    Nowdays color paper (and film) is very stable and consistent in characteristics, and once you arrive at a filtration for your film, paper and processing set-up, just about the only thing you need to vary is exposure.

    You don't use an analyzer to arrive at your initial color balance, this can only be done by trial and error. You have to make a perfect print to program an analyzer. Now, unless you expose an industry standard 18% grey card as the first frame of each roll, and program your analyzer to a perfect print of this grey card, you will never have an identical "spot" on each roll to adjust your color balance with. Color paper is so much cheaper than black and white paper, I have always just made a few tests to get balance. Used to be that minute variances in light from the enlarger could alter color balance in significant ways, also changes in exposure time could alter color. This is old information, just not valid with modern materials.

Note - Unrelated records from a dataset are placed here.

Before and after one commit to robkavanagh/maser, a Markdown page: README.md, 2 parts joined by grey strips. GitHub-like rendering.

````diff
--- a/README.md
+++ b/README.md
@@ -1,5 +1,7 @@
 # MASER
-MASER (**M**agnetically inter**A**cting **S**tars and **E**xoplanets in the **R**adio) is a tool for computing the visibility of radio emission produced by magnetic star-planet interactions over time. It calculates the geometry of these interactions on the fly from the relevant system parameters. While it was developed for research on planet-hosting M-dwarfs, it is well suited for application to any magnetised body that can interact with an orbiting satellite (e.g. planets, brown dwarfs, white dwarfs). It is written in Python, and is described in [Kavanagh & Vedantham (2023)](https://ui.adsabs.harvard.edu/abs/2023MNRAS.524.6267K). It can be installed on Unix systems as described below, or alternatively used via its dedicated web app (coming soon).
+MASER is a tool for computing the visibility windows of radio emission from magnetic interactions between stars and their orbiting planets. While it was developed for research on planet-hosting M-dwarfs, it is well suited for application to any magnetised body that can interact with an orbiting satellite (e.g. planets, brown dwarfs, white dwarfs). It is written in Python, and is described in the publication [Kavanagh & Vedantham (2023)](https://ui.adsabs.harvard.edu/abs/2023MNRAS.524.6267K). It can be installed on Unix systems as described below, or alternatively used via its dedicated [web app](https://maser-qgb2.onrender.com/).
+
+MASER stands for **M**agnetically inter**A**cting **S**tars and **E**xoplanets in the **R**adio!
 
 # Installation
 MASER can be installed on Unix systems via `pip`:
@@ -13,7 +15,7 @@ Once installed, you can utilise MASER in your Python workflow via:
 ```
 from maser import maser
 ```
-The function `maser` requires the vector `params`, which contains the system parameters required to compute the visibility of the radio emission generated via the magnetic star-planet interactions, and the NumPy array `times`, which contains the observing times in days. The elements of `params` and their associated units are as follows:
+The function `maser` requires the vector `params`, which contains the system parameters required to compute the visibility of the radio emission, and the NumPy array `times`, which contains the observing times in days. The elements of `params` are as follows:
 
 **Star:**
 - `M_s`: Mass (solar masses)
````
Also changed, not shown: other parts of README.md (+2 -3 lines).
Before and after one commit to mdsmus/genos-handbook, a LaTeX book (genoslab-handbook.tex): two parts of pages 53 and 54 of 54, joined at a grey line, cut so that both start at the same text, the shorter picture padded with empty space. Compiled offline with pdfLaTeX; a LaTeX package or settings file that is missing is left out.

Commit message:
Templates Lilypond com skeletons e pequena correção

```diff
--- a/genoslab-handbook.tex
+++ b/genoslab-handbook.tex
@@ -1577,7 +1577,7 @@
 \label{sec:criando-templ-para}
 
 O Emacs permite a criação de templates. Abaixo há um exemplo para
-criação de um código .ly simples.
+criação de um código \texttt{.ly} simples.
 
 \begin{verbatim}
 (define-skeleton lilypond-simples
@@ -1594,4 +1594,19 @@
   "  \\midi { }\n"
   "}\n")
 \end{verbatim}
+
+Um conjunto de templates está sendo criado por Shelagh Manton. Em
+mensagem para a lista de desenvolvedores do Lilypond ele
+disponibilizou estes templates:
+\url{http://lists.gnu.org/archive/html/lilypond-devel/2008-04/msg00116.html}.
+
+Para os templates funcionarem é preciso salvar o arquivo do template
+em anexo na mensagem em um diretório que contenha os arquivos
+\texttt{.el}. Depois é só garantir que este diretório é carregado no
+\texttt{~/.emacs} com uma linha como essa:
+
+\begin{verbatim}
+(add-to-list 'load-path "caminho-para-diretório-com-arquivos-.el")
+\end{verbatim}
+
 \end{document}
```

With modern materials you do not need a voltage stabilizer on your enlarger head. Partly due to improvements in paper technology, and partly due to better stability of our modern electrical utility providers. However, don't run your enlarger from the same circuit that runs your household air conditioner.

  2. #22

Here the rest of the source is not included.